I'm always on the lookout for interesting animation reference, and during a trip to the zoo a couple weeks back, I picked up a DVD titled Why Dogs Smile and Chimpanzees Cry. Originally airing on TV back in 1999, this two-part documentary shows some really fascinating examples of animals displaying emotions that many of us often see as exclusively human. Because animation is such an emotional experience (more on this in a later post), and because animals are frequently chosen as characters in animated films, it's great to see specific examples of how emotions are conveyed and expressed by different types of animals.

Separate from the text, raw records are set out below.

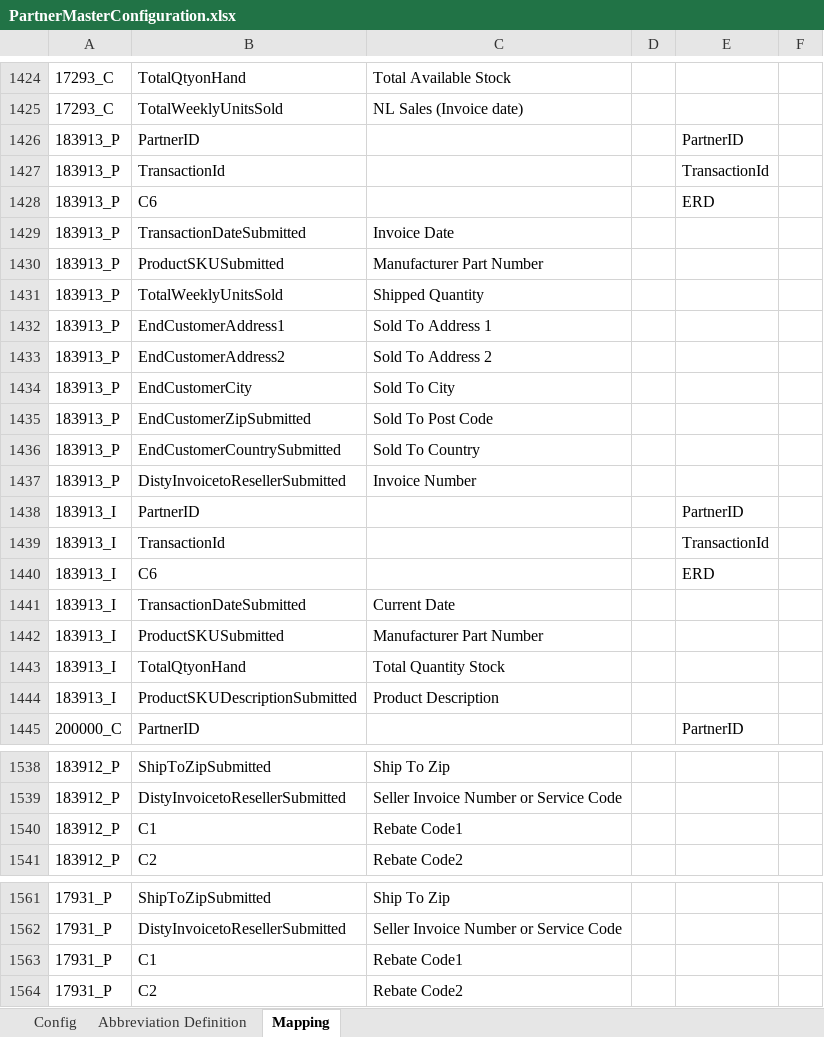
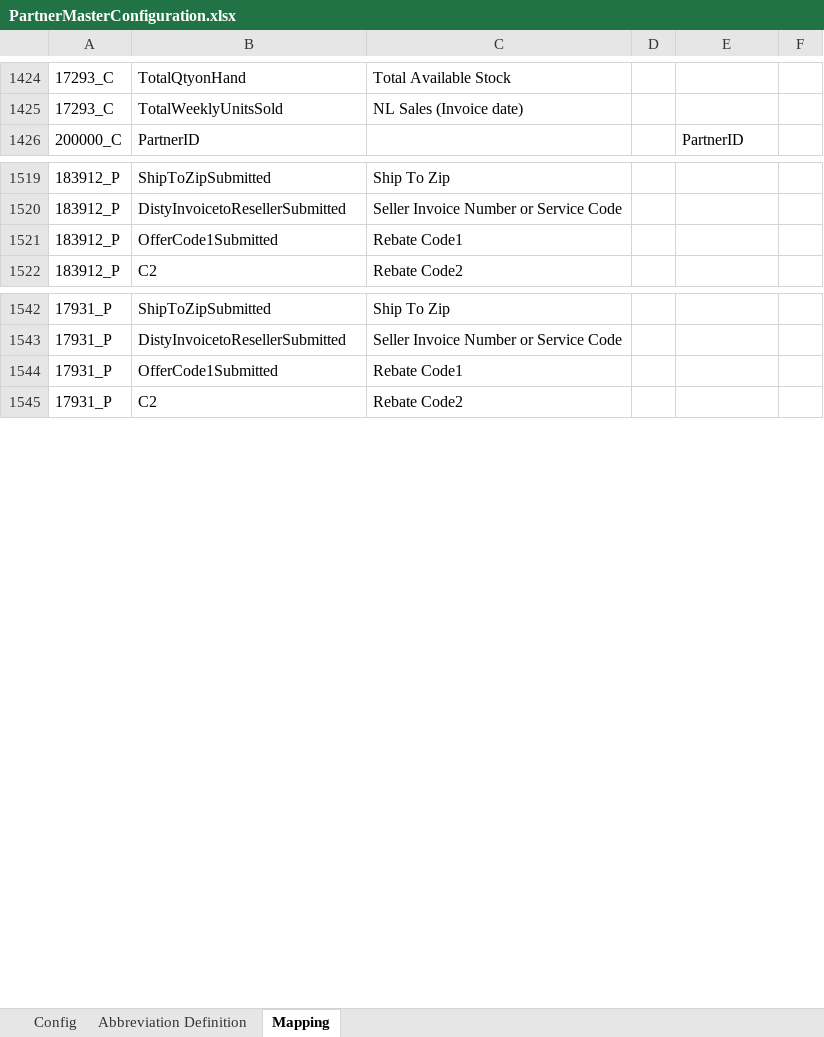
Before and after one commit to alernkn247/PartnerConfiguration, an Excel workbook: PartnerMasterConfiguration.xlsx, sheet Mapping, drawn as a sheet; only a part is shown, gaps mark what is left out; values as stored, in another font and other column widths than the file's, no borders; conditional formats not drawn; removed rows and columns are numbered as before the commit, all else as after; the diff names each change by its address in the sheet, - before the commit and + after, or states it on an @@ line.

```diff
--- a/PartnerMasterConfiguration.xlsx (sheet Mapping)
+++ b/PartnerMasterConfiguration.xlsx (sheet Mapping)
-row 1426: 183913_P | PartnerID |  |  | PartnerID
-row 1427: 183913_P | TransactionId |  |  | TransactionId
-row 1428: 183913_P | C6 |  |  | ERD
-row 1429: 183913_P | TransactionDateSubmitted | Invoice Date
-row 1430: 183913_P | ProductSKUSubmitted | Manufacturer Part Number
-row 1431: 183913_P | TotalWeeklyUnitsSold | Shipped Quantity
-row 1432: 183913_P | EndCustomerAddress1 | Sold To Address 1
-row 1433: 183913_P | EndCustomerAddress2 | Sold To Address 2
-row 1434: 183913_P | EndCustomerCity | Sold To City
-row 1435: 183913_P | EndCustomerZipSubmitted | Sold To Post Code
-row 1436: 183913_P | EndCustomerCountrySubmitted | Sold To Country
-row 1437: 183913_P | DistyInvoicetoResellerSubmitted | Invoice Number
-row 1438: 183913_I | PartnerID |  |  | PartnerID
-row 1439: 183913_I | TransactionId |  |  | TransactionId
-row 1440: 183913_I | C6 |  |  | ERD
-row 1441: 183913_I | TransactionDateSubmitted | Current Date
-row 1442: 183913_I | ProductSKUSubmitted | Manufacturer Part Number
-row 1443: 183913_I | TotalQtyonHand | Total Quantity Stock
-row 1444: 183913_I | ProductSKUDescriptionSubmitted | Product Description
-B1521: C1
+B1521: OfferCode1Submitted
-B1544: C1
+B1544: OfferCode1Submitted
```
Also changed, not shown: sheet Config.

One of my favorite scenes is in the section about the mother-child bond, and features a mother dolphin scolding one of her offspring after a close call with a boat. Following the scolding, the mother and child then swim off, with the mother gently touching the young one's flipper with her own, which is described as being a sort of dolphin equivalent of holding hands. It's the whole "I still love you" thing after getting a serious tongue-lashing. Great stuff!
Considering that it's six years old, and the DVD only contains about 100 minutes of video (plus a bunch of still-screen extras if you feel like reading), the retail price seems a tad on the high side. Keep your eyes open for a used copy somewhere, and snag it when you can!